Alpha—the excess return a money manager can generate, above and beyond the return due to general market effects—is an elusive beast.
It’s defined in opposition to beta, which reflects an investment’s tendency to respond to swings in the market. If your stock has a beta of 1, for example, it tends to move much as the market does. If the market rises 10 percent, and the stock goes up 10 percent (just as expected), how much credit should a manager get?
Searching for alpha
One of the quests of academia has been to explain, as much as possible, the sources of returns. Increasingly, alpha has been redefined as beta exposure to some newly analyzed factor. Value, growth, momentum, size, and many others have been spreadsheeted and published; as more and more factors are included, alpha gets smaller and smaller.
When you move from theory to practice, though, the notion of alpha is very much alive. In fact, it’s the foundation of active management. Anything that’s not a pure index fund is based on the premise that managers can add value—that they can be smarter than the market.
A couple of articles in yesterday’s Wall Street Journal offered different perspectives on this:
- On the front page was "Mutual-Fund King Bill Miller Makes a Comeback," a profile of the legendary stock picker, whose streak of beating the S&P 500 was unparalleled until he “destroyed his reputation in the financial crisis.” In the past three years, though, his fortunes seem to have changed.
- Meanwhile, "Stock Pickers Have Tough Time in 2014" reported that more actively managed mutual funds are trailing the indices than in any year since 2011. For large-cap funds, this is the second worst year since 2004, and the story is similar for many other categories.

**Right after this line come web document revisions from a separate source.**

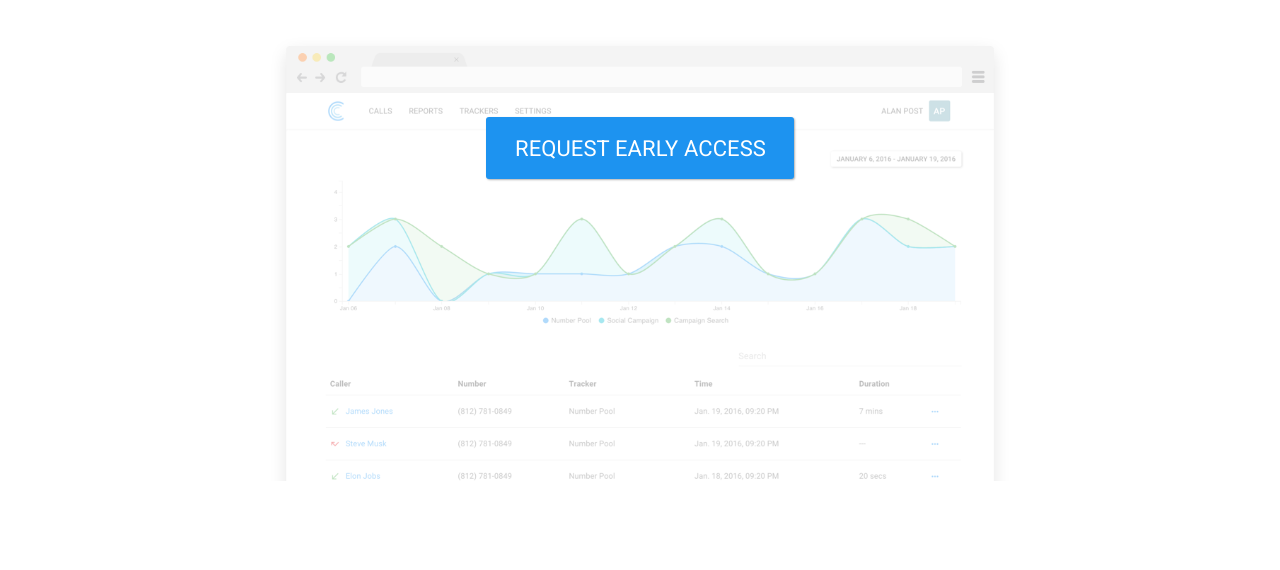
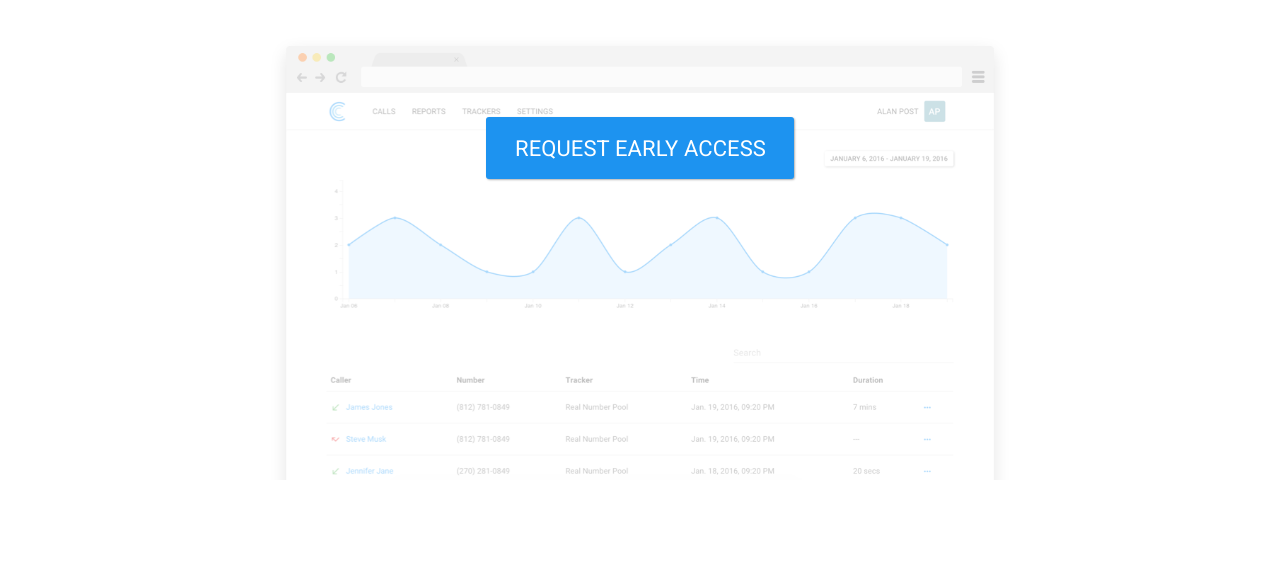
Before and after one commit to sumonst21/calltrackerio-site, a Jekyll site: the page built from index.html, in a window 1280 px wide. Shown: the part 202-772 px from the top of the page. Built offline with Jekyll 4.4.1, drawn with Linux system fonts in a browser that asks for light colours.

Commit message:
update homepage mockup

```diff
--- a/index.html
+++ b/index.html
@@ -14,7 +14,7 @@ title:  'Call Tracking, Phone Call Analytics by Call Tracker '
 		</div>
 		<div class="row">
 			<div class="col-md-12 text-center hero-img-mockup">
-				<a href="/sign-up/"><img alt="call tracking software" src="images/calltrackermockup.png" class=""></a>
+				<a href="/sign-up/"><img alt="call tracking software" src="images/app-mockups/callsmockup.png" class=""></a>
 			</div>
 		</div>
 		<div class="row">
```
Also changed, not shown: images/app-mockups/callsmockup.png (added).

So, on one hand, you have a proven stock picker who collapsed in the crisis but has since remade himself. On the other, there’s the fact that most active managers simply aren’t doing it this year. What’s going on here?
Why active managers are underperforming
Investment firms, naturally, have good reasons to explain any underperformance. And, to be fair, one year isn’t the appropriate time frame to judge a manager, as random chance will dominate performance over periods of less than about five years.
Similarly, with the indices performing so strongly over the past two years, any properly diversified portfolio might well have underperformed. Finally, when you build in trading costs and fees, the managers are operating with a handicap compared with the indices.
Is there a happy medium?
That last point alone—trading costs and fees—can explain much of the underperformance. What investors need is a way to take advantage of an index’s lower fees and trading costs, while adding some kind of proven factor exposure to their portfolios in an attempt to generate alpha.
The key to this type of investment is how the index is defined. Most commonly reported indices are based on capitalization-weighted pricing. In other words, as a stock’s price rises, it counts for more in the index, so the highest-priced stocks have the most weight.
Some of the most consistent sources of alpha, in my opinion, have been products that use non-capitalization-weighted indices. By using a product based on an index, you get broad exposure and low costs, but by taking different exposures, you open yourself to the possibility of outperforming the usual indices.
In tomorrow's post, I’ll write more about these alternative indices. Stay tuned!